One day, Jesus told his friends a story. “A farmer went out to plant some seeds. As he scattered them across his field, some seeds fell on a footpath, and the birds came and ate them. Other seeds fell on shallow soil with underlying rock. The seeds sprouted quickly because the soil was shallow. But the plants soon wilted under the hot sun, and since they didn’t have deep roots, they died. Other seeds fell among thorns that grew up and choked out the tender plants. Still other seeds fell on fertile soil, and they produced a crop that was thirty, sixty, and even a hundred times as much as had been planted!” (Matthew 13.3-8, NLT).
When I was in Bible Society work, I often preached on this passage, because, as Jesus notes later in that passage, the seed is the Word of God, and I was in the business of promoting the reading, promotion and distribution of God’s Word.

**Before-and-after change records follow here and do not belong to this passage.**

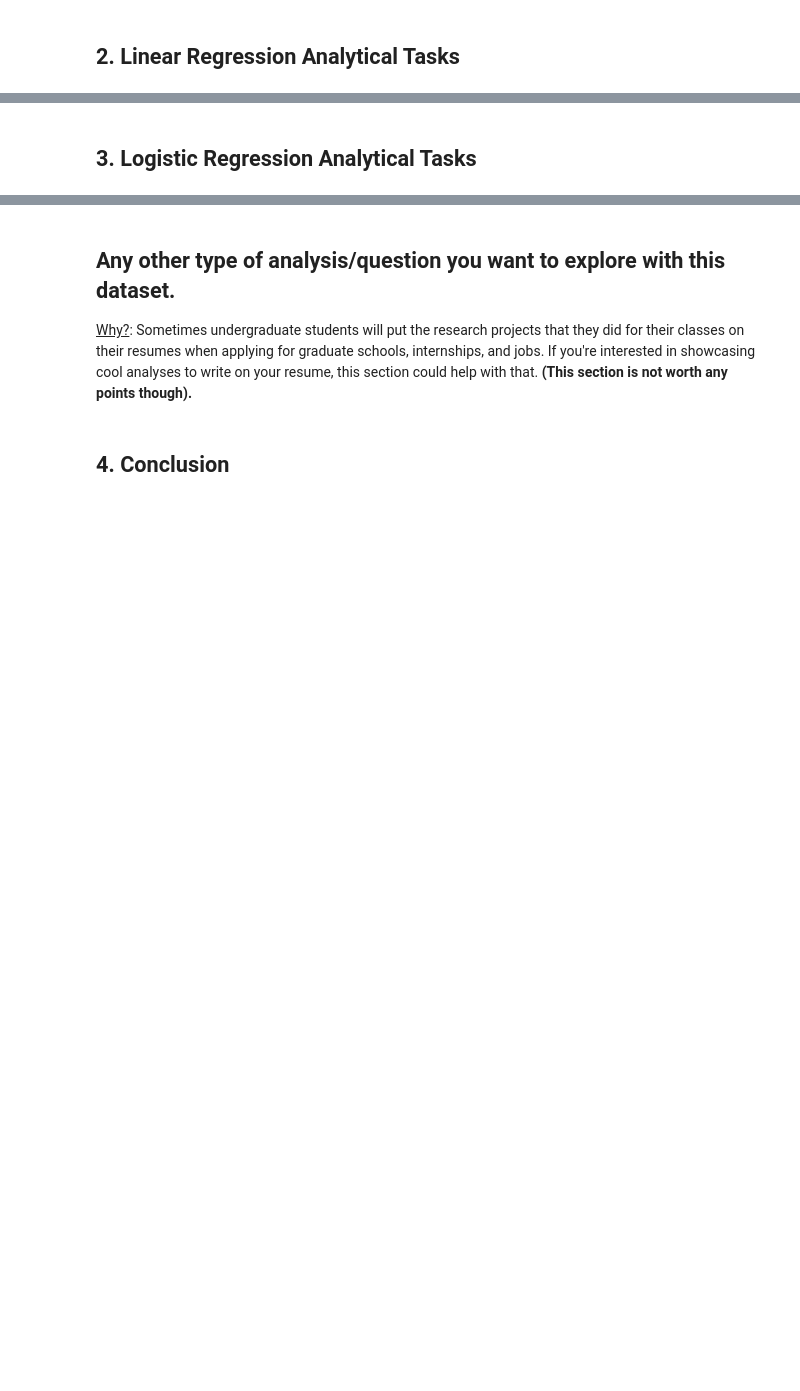
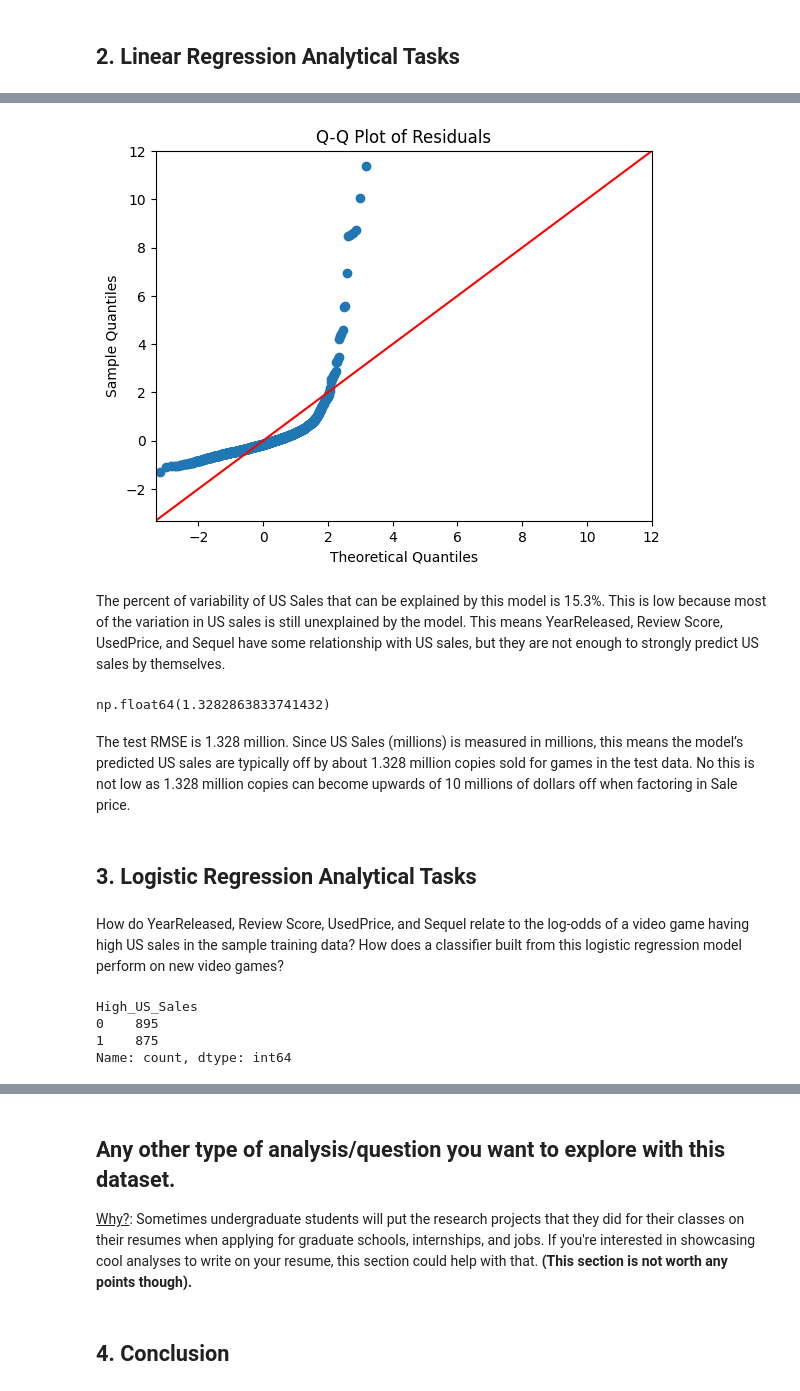
Before and after one commit to AhmedKhan04/Stat207_clone, a Jupyter notebook: project_03/project_03_template.ipynb, the cells around one changed output, grey strips where cells are left out. Cells and saved outputs as stored; diff of their text form; code cells hidden in the pictures; blank space fills up the shorter version.

```diff
--- a/project_03/project_03_template.ipynb
+++ b/project_03/project_03_template.ipynb
@@ -54,2 +143,33 @@ UnicodeDecodeError: 'utf-8' codec can't decode byte 0x82 in position 5762: inval
+# %%
+sm.qqplot(train_df['residuals'], line='45')
+plt.title('Q-Q Plot of Residuals')
+plt.show()
+# %% [output]
+[figure, added]
+# %% [markdown]
+The percent of variability of US Sales that can be explained by this model is 15.3%. This is  low because most of the variation in US sales is still unexplained by the model. This means YearReleased, Review Score, UsedPrice, and Sequel have some relationship with US sales, but they are not enough to strongly predict US sales by themselves.
+# %%
+test_pred = model.predict(test_df)
+
+rmse = np.sqrt(((test_df['US Sales (millions)'] - test_pred) ** 2).mean())
+
+rmse
+# %% [output]
+np.float64(1.3282863833741432)
+# %% [markdown]
+The test RMSE is 1.328 million. Since US Sales (millions) is measured in millions, this means the model’s predicted US sales are typically off by about 1.328 million copies sold for games in the test data. No this is not low as 1.328 million copies can become upwards of 10 millions of dollars off when factoring in Sale price.
 # %% [markdown]
 ## 3. Logistic Regression Analytical Tasks
+# %% [markdown]
+How do YearReleased, Review Score, UsedPrice, and Sequel relate to the log-odds of a video game having high US sales in the sample training data? How does a classifier built from this logistic regression model perform on new video games?
+# %%
+median_sales = df['US Sales (millions)'].median()
+
+df['High_US_Sales'] = (df['US Sales (millions)'] > median_sales).astype(int)
+
+df['High_US_Sales'].value_counts()
+# %% [output]
+High_US_Sales
+0    895
+1    875
+Name: count, dtype: int64
```
Also changed, not shown: parts of 22 cells of this notebook.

It has another layer of meaning, though, too.
When we sow seeds of faith, we can’t always see immediate results. It might take years for those seeds to take root and grow.
I’ve heard a few stories this week of people in whom much has been invested spiritually who are starting to bear fruit. It’s exciting to watch, and exciting to hear these stories.
Here’s another example. A few weeks ago, I was called to oversee a ‘celebration of life’ service for someone who had died. I knew no one in the family at all. In the conversation, I learned that the reason I was called is that a young person in their family has attended our summer Vacation Bible Camp.
Because our volunteers helped a child learn about Jesus while having fun, I now have an opportunity to share the good news of Jesus with a group of grieving family and friends.
We have no idea what may happen when we sow seeds of the Word, seeds of faith. Ultimately, that’s up to the Lord. We may benefit in our own part of God’s vineyard, or some other congregation may benefit. Either way, the Kingdom wins when we share faith.
“Always work enthusiastically for the Lord, for you know that nothing you do for the Lord is ever useless” (1 Corinthians 15.58b, NLT).